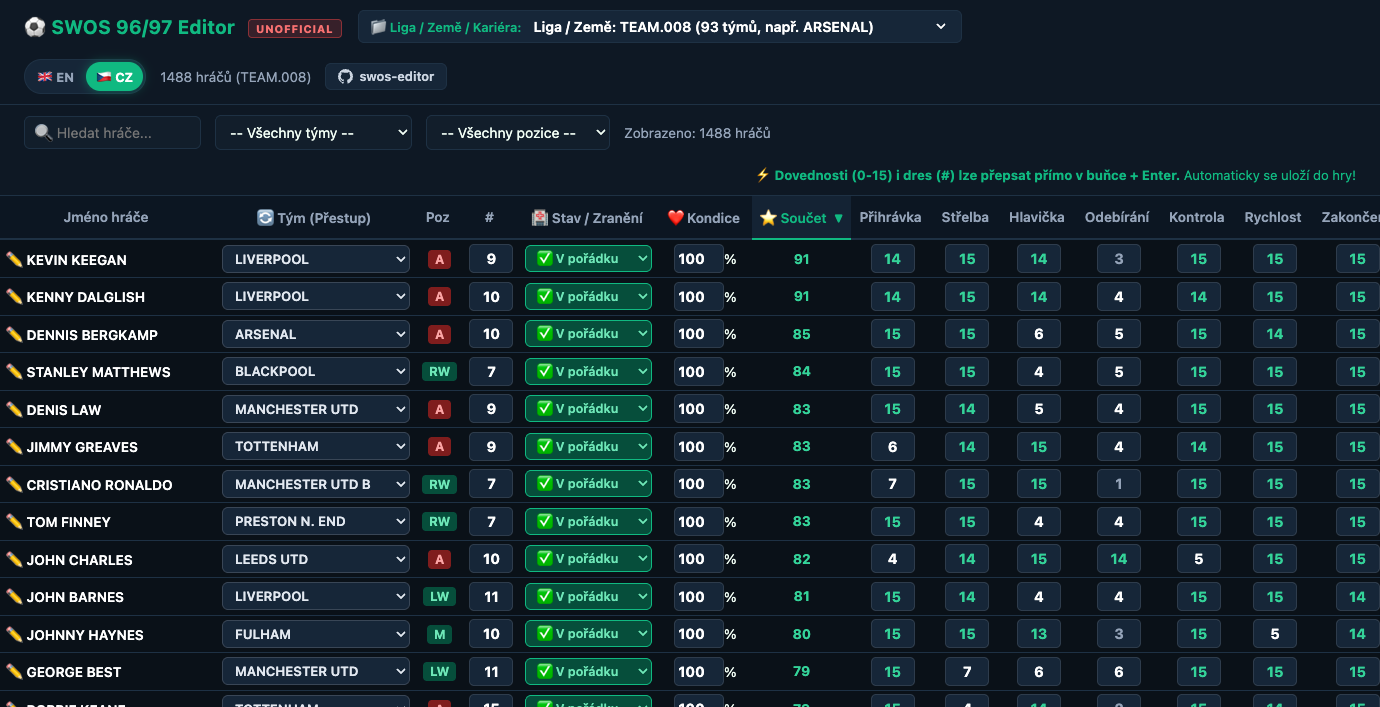
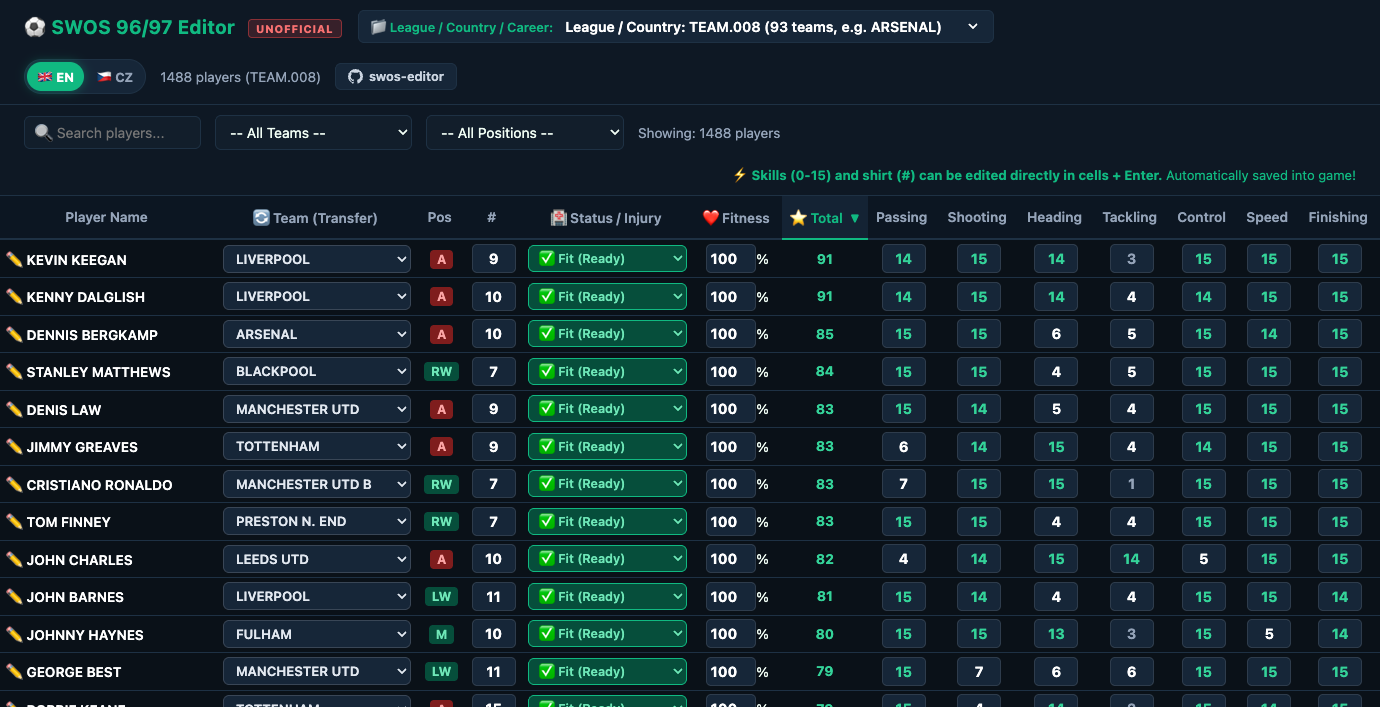
Set English as default language and update README screenshot

diff --git a/swos_editor.py b/swos_editor.py
@@ -505,11 +505,11 @@ def save_player(db_id, player_offset, data):
 
 
 HTML_TEMPLATE = """<!DOCTYPE html>
-<html lang="cs">
+<html lang="en">
 <head>
 <meta charset="UTF-8">
 <meta name="viewport" content="width=device-width, initial-scale=1.0">
-<title>SWOS 96/97 - Editor hráčů a kariér</title>
+<title>SWOS 96/97 - Player & Career Editor</title>
 <style>
   :root {
     --bg-main: #0a1118;
@@ -712,10 +712,10 @@ HTML_TEMPLATE = """<!DOCTYPE html>
   </div>
   <div style="display: flex; align-items: center; gap: 14px;">
     <div class="lang-toggle">
-      <button class="lang-btn" id="lang-btn-en" onclick="setLanguage('en')">🇬🇧 EN</button>
-      <button class="lang-btn active" id="lang-btn-cs" onclick="setLanguage('cs')">🇨🇿 CZ</button>
+      <button class="lang-btn active" id="lang-btn-en" onclick="setLanguage('en')">🇬🇧 EN</button>
+      <button class="lang-btn" id="lang-btn-cs" onclick="setLanguage('cs')">🇨🇿 CZ</button>
     </div>
-    <span id="player-count" style="font-size:0.85rem; color:var(--text-muted);">0 hráčů</span>
+    <span id="player-count" style="font-size:0.85rem; color:var(--text-muted);">0 players</span>
     <a href="https://github.com/LubosKolouch/swos-editor" target="_blank" rel="noopener noreferrer" class="github-link" title="GitHub Repository">
       <svg viewBox="0 0 16 16" aria-hidden="true"><path d="M8 0C3.58 0 0 3.58 0 8c0 3.54 2.29 6.53 5.47 7.59.4.07.55-.17.55-.38 0-.19-.01-.82-.01-1.49-2.01.37-2.53-.49-2.69-.94-.09-.23-.48-.94-.82-1.13-.28-.15-.68-.52-.01-.53.63-.01 1.08.58 1.23.82.72 1.21 1.87.87 2.33.66.07-.52.28-.87.51-1.07-1.78-.2-3.64-.89-3.64-3.95 0-.87.31-1.59.82-2.15-.08-.2-.36-1.02.08-2.12 0 0 .67-.21 2.2.82.64-.18 1.32-.27 2-.27.68 0 1.36.09 2 .27 1.53-1.04 2.2-.82 2.2-.82.44 1.1.16 1.92.08 2.12.51.56.82 1.27.82 2.15 0 3.07-1.87 3.75-3.65 3.95.29.25.54.73.54 1.48 0 1.07-.01 1.93-.01 2.2 0 .21.15.46.55.38A8.013 8.013 0 0016 8c0-4.42-3.58-8-8-8z"></path></svg>
       <span>swos-editor</span>
@@ -829,7 +829,7 @@ let selectedPlayer = null;
 
 let tableSortCol = 'overall';
 let tableSortAsc = false;
-let currentLang = localStorage.getItem('swos_lang') || 'cs';
+let currentLang = localStorage.getItem('swos_lang') || 'en';
 
 const I18N = {
   cs: {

_PROMPT_. The material above must be set down word for word, with no picture carried over.

_RESULT FOR THIS TASK_.
Set English as default language and update README screenshot

diff --git a/swos_editor.py b/swos_editor.py
@@ -505,11 +505,11 @@ def save_player(db_id, player_offset, data):
 
 
 HTML_TEMPLATE = """<!DOCTYPE html>
-<html lang="cs">
+<html lang="en">
 <head>
 <meta charset="UTF-8">
 <meta name="viewport" content="width=device-width, initial-scale=1.0">
-<title>SWOS 96/97 - Editor hráčů a kariér</title>
+<title>SWOS 96/97 - Player & Career Editor</title>
 <style>
   :root {
     --bg-main: #0a1118;
@@ -712,10 +712,10 @@ HTML_TEMPLATE = """<!DOCTYPE html>
   </div>
   <div style="display: flex; align-items: center; gap: 14px;">
     <div class="lang-toggle">
-      <button class="lang-btn" id="lang-btn-en" onclick="setLanguage('en')">🇬🇧 EN</button>
-      <button class="lang-btn active" id="lang-btn-cs" onclick="setLanguage('cs')">🇨🇿 CZ</button>
+      <button class="lang-btn active" id="lang-btn-en" onclick="setLanguage('en')">🇬🇧 EN</button>
+      <button class="lang-btn" id="lang-btn-cs" onclick="setLanguage('cs')">🇨🇿 CZ</button>
     </div>
-    <span id="player-count" style="font-size:0.85rem; color:var(--text-muted);">0 hráčů</span>
+    <span id="player-count" style="font-size:0.85rem; color:var(--text-muted);">0 players</span>
     <a href="https://github.com/LubosKolouch/swos-editor" target="_blank" rel="noopener noreferrer" class="github-link" title="GitHub Repository">
       <svg viewBox="0 0 16 16" aria-hidden="true"><path d="M8 0C3.58 0 0 3.58 0 8c0 3.54 2.29 6.53 5.47 7.59.4.07.55-.17.55-.38 0-.19-.01-.82-.01-1.49-2.01.37-2.53-.49-2.69-.94-.09-.23-.48-.94-.82-1.13-.28-.15-.68-.52-.01-.53.63-.01 1.08.58 1.23.82.72 1.21 1.87.87 2.33.66.07-.52.28-.87.51-1.07-1.78-.2-3.64-.89-3.64-3.95 0-.87.31-1.59.82-2.15-.08-.2-.36-1.02.08-2.12 0 0 .67-.21 2.2.82.64-.18 1.32-.27 2-.27.68 0 1.36.09 2 .27 1.53-1.04 2.2-.82 2.2-.82.44 1.1.16 1.92.08 2.12.51.56.82 1.27.82 2.15 0 3.07-1.87 3.75-3.65 3.95.29.25.54.73.54 1.48 0 1.07-.01 1.93-.01 2.2 0 .21.15.46.55.38A8.013 8.013 0 0016 8c0-4.42-3.58-8-8-8z"></path></svg>
       <span>swos-editor</span>
@@ -829,7 +829,7 @@ let selectedPlayer = null;
 
 let tableSortCol = 'overall';
 let tableSortAsc = false;
-let currentLang = localStorage.getItem('swos_lang') || 'cs';
+let currentLang = localStorage.getItem('swos_lang') || 'en';
 
 const I18N = {
   cs: {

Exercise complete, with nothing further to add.